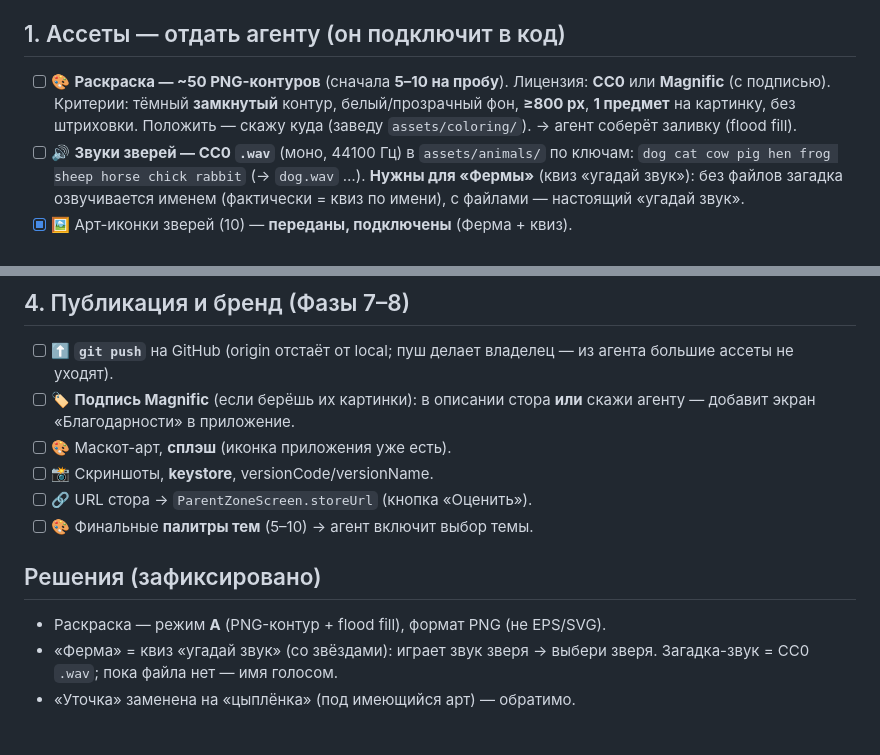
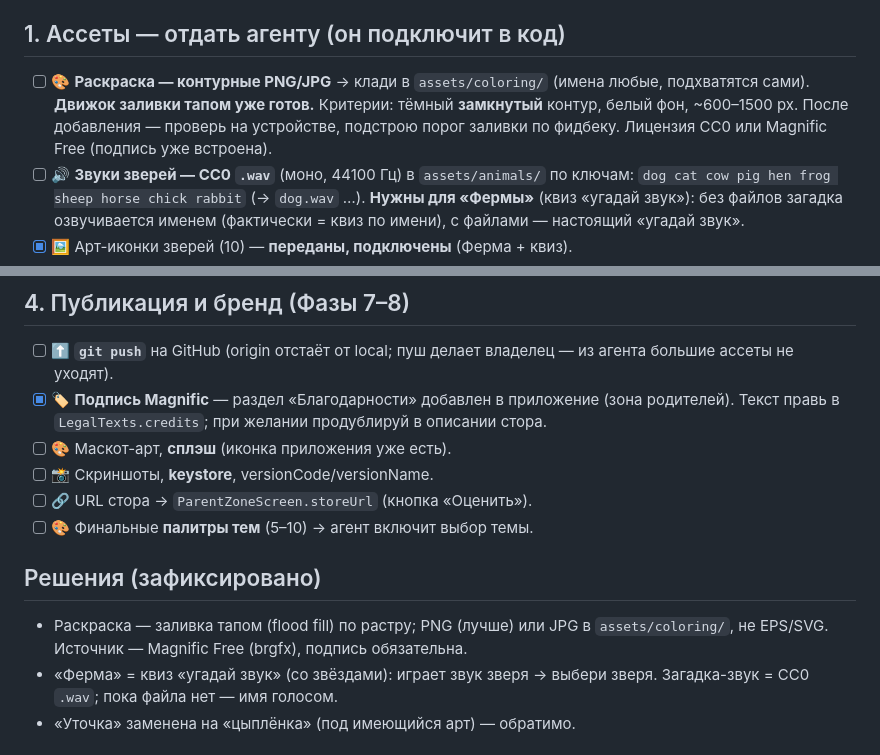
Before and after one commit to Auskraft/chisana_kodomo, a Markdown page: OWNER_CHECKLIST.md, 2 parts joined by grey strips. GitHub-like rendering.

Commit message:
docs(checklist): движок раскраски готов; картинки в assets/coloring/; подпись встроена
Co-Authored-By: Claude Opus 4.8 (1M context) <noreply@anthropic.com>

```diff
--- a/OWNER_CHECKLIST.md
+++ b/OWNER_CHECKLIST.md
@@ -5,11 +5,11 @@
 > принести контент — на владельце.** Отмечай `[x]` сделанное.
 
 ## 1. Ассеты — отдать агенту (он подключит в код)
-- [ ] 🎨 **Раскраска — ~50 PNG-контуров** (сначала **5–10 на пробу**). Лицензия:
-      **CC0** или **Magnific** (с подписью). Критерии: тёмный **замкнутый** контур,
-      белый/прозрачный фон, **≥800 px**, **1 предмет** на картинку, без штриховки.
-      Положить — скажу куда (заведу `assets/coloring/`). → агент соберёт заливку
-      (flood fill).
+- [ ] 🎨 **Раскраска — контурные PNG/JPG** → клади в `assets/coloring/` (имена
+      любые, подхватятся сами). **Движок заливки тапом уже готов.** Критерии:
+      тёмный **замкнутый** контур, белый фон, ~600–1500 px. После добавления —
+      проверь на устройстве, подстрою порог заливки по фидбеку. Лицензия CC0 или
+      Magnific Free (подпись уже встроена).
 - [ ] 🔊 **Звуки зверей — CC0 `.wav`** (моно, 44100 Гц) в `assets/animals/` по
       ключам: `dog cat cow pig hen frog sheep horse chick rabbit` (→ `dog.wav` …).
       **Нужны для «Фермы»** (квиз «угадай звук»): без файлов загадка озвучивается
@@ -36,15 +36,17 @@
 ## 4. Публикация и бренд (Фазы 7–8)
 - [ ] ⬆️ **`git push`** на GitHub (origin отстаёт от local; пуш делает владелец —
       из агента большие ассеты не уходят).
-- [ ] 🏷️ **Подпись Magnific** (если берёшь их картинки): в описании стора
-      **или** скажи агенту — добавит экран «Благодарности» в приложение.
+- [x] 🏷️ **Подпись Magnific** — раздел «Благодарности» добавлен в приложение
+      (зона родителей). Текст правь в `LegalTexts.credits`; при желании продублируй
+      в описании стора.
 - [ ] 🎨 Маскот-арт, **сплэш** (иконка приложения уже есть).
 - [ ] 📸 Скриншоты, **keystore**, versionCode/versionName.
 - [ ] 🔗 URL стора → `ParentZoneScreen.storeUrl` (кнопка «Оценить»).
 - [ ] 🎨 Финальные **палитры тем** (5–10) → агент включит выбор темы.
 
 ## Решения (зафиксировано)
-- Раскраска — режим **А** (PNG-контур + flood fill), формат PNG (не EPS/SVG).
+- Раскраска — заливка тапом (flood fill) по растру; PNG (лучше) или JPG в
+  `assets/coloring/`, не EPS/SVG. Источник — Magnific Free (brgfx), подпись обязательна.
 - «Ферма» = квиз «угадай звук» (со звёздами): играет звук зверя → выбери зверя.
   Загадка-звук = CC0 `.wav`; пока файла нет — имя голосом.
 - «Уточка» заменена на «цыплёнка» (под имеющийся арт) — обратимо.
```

※

**WHAT YOU SHOULD DO**:
Whichever lines of the material hold the word "Раскраска", find and copy them.

**YOUR RESPONSE**:
-- [ ] 🎨 **Раскраска — ~50 PNG-контуров** (сначала **5–10 на пробу**). Лицензия:
+- [ ] 🎨 **Раскраска — контурные PNG/JPG** → клади в `assets/coloring/` (имена
-- Раскраска — режим **А** (PNG-контур + flood fill), формат PNG (не EPS/SVG).
+- Раскраска — заливка тапом (flood fill) по растру; PNG (лучше) или JPG в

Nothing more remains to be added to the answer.